In Evans’ case, doctors at Medical City McKinney decided to keep her at the hospital for two weeks under close monitoring. The extra time would give her heart a chance to recover after the cardiac event and her twins a chance to develop more before a scheduled C-section.
Tests showed the fetuses weren’t affected by her heart attacks and she had no heart muscle damage.
Beta blockers lowered Evans’ heart rate to about 100 beats per minute — an improvement over the 150 beats she was experiencing before the ordeal.
She gave birth to a girl and a boy on Oct. 21 at 34 weeks gestation. Shiloh, weighed 5 pounds, 3 ounces; Sage, weighed 5 pounds, 1 ounce. They are still in the neonatal intensive care unit, but are doing great, Evans said.
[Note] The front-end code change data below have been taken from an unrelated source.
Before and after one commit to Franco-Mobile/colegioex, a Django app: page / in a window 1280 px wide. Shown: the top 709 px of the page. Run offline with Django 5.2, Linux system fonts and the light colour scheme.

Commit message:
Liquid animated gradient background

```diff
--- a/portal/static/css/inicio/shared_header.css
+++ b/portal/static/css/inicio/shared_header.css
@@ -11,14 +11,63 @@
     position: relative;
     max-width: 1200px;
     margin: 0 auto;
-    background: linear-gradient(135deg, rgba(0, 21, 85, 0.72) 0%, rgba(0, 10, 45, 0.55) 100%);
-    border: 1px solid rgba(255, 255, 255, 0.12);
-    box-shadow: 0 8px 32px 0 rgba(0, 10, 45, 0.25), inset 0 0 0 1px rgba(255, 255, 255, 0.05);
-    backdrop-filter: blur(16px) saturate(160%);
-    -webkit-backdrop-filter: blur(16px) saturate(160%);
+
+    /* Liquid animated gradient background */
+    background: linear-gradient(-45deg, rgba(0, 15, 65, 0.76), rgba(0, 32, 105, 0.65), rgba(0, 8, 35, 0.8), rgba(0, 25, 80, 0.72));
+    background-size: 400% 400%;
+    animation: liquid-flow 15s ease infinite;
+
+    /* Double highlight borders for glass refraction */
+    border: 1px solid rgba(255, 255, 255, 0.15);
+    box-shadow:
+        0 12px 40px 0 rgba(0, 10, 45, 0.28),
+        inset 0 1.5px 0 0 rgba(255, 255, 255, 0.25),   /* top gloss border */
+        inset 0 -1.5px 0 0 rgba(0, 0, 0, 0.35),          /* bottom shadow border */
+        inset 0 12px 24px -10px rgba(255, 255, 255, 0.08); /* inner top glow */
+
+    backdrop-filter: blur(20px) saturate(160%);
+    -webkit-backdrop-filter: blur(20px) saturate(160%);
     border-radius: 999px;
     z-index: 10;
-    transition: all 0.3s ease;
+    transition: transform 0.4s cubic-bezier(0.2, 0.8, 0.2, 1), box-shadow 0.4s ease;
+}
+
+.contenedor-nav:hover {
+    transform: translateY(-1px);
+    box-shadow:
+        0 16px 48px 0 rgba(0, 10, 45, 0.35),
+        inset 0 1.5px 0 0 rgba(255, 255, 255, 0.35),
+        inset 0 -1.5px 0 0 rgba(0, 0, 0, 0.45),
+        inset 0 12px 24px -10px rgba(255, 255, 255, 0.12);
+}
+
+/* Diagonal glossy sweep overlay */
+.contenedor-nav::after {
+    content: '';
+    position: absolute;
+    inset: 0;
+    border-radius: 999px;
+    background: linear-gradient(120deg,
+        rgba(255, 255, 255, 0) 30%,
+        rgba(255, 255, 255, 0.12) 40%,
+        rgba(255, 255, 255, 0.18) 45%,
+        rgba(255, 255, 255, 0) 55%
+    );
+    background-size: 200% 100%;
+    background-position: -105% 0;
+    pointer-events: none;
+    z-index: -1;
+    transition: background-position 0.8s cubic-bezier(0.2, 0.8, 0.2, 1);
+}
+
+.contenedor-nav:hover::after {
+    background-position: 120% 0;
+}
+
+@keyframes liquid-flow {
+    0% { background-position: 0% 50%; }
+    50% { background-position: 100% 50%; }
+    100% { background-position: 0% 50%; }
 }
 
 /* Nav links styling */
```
She is also recovering well and is back at home with her husband, 7-year-old daughter and 2 year-old son. Her cardiologist wants her to follow up, but doesn’t think she’ll have any long-term issues, she said.
Evans wants other pregnant women, especially those carrying multiples, to be aware of heart attack symptoms.
“Stay in tune with your body and listen to your gut,” she said. “And stay positive. That made a big difference in my recovery.”
“Being aware is the biggest take-home message for women,” Dr. Sripal Bangalore, the co-author of last year’s study about heart attack risk for pregnant women and an interventional cardiologist at NYU Langone Health, told TODAY.
The diagnosis can sometimes be a challenge, Bangalore said. For example, pregnant women can have acid reflux and it becomes difficult to distinguish whether it's heartburn due to pregnancy or chest discomfort that may be caused by a heart attack.
Pregnant women should be aware of classic heart attack symptoms
Warning signs include:
- chest pain, chest pressure and discomfort
- lightheadedness, dizziness and nausea
- shortness of breath
- an overall feeling of being uncharacteristically unwell or fatigued.
These classic symptoms apply to pregnant women, too, Bangalore said.
This story was originally published on Nov. 4, 2019.